## What is being asked:
Word for word, write out all of the data below.

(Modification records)
+ + + + +

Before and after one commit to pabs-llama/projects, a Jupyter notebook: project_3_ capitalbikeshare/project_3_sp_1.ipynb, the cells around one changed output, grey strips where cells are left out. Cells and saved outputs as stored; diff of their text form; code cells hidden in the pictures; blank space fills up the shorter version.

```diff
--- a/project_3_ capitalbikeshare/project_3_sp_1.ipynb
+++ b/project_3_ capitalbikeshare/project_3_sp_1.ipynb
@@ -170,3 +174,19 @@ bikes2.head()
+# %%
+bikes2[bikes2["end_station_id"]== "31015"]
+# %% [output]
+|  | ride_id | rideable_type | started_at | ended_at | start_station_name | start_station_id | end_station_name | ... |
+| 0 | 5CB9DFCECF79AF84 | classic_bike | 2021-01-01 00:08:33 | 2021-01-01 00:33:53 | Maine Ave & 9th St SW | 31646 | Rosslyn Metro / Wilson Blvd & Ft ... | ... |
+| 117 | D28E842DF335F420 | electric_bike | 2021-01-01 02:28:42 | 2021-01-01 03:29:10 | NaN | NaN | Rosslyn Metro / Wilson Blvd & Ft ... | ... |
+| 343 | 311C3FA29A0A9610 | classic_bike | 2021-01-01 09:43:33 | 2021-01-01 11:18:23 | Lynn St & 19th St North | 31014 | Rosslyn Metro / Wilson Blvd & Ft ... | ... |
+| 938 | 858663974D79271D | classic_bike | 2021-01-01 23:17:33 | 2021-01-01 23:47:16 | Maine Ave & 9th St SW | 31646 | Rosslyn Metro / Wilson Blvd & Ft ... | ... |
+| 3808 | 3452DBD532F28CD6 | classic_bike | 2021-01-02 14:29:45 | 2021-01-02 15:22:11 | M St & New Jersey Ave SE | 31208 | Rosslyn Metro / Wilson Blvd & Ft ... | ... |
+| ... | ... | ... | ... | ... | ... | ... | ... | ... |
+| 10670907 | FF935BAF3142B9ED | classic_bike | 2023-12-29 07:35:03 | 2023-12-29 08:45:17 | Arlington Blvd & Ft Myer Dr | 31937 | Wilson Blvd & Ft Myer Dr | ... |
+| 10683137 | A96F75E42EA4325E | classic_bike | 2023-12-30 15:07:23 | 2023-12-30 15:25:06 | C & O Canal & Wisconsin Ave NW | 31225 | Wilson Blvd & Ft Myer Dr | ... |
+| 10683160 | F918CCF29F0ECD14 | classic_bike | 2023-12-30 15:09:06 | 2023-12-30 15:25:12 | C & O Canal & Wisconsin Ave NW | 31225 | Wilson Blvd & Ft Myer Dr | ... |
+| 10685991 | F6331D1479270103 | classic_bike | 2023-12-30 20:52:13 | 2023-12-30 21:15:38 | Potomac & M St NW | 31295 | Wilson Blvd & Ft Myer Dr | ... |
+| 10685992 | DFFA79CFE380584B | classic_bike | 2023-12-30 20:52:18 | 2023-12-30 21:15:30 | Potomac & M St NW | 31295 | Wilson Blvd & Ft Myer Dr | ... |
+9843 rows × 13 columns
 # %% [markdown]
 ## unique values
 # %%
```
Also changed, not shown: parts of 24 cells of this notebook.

+ + + + +

## Reply to the task:
Before and after one commit to pabs-llama/projects, a Jupyter notebook: project_3_ capitalbikeshare/project_3_sp_1.ipynb, the cells around one changed output, grey strips where cells are left out. Cells and saved outputs as stored; diff of their text form; code cells hidden in the pictures; blank space fills up the shorter version.

```diff
--- a/project_3_ capitalbikeshare/project_3_sp_1.ipynb
+++ b/project_3_ capitalbikeshare/project_3_sp_1.ipynb
@@ -170,3 +174,19 @@ bikes2.head()
+# %%
+bikes2[bikes2["end_station_id"]== "31015"]
+# %% [output]
+|  | ride_id | rideable_type | started_at | ended_at | start_station_name | start_station_id | end_station_name | ... |
+| 0 | 5CB9DFCECF79AF84 | classic_bike | 2021-01-01 00:08:33 | 2021-01-01 00:33:53 | Maine Ave & 9th St SW | 31646 | Rosslyn Metro / Wilson Blvd & Ft ... | ... |
+| 117 | D28E842DF335F420 | electric_bike | 2021-01-01 02:28:42 | 2021-01-01 03:29:10 | NaN | NaN | Rosslyn Metro / Wilson Blvd & Ft ... | ... |
+| 343 | 311C3FA29A0A9610 | classic_bike | 2021-01-01 09:43:33 | 2021-01-01 11:18:23 | Lynn St & 19th St North | 31014 | Rosslyn Metro / Wilson Blvd & Ft ... | ... |
+| 938 | 858663974D79271D | classic_bike | 2021-01-01 23:17:33 | 2021-01-01 23:47:16 | Maine Ave & 9th St SW | 31646 | Rosslyn Metro / Wilson Blvd & Ft ... | ... |
+| 3808 | 3452DBD532F28CD6 | classic_bike | 2021-01-02 14:29:45 | 2021-01-02 15:22:11 | M St & New Jersey Ave SE | 31208 | Rosslyn Metro / Wilson Blvd & Ft ... | ... |
+| ... | ... | ... | ... | ... | ... | ... | ... | ... |
+| 10670907 | FF935BAF3142B9ED | classic_bike | 2023-12-29 07:35:03 | 2023-12-29 08:45:17 | Arlington Blvd & Ft Myer Dr | 31937 | Wilson Blvd & Ft Myer Dr | ... |
+| 10683137 | A96F75E42EA4325E | classic_bike | 2023-12-30 15:07:23 | 2023-12-30 15:25:06 | C & O Canal & Wisconsin Ave NW | 31225 | Wilson Blvd & Ft Myer Dr | ... |
+| 10683160 | F918CCF29F0ECD14 | classic_bike | 2023-12-30 15:09:06 | 2023-12-30 15:25:12 | C & O Canal & Wisconsin Ave NW | 31225 | Wilson Blvd & Ft Myer Dr | ... |
+| 10685991 | F6331D1479270103 | classic_bike | 2023-12-30 20:52:13 | 2023-12-30 21:15:38 | Potomac & M St NW | 31295 | Wilson Blvd & Ft Myer Dr | ... |
+| 10685992 | DFFA79CFE380584B | classic_bike | 2023-12-30 20:52:18 | 2023-12-30 21:15:30 | Potomac & M St NW | 31295 | Wilson Blvd & Ft Myer Dr | ... |
+9843 rows × 13 columns
 # %% [markdown]
 ## unique values
 # %%
```
Also changed, not shown: parts of 24 cells of this notebook.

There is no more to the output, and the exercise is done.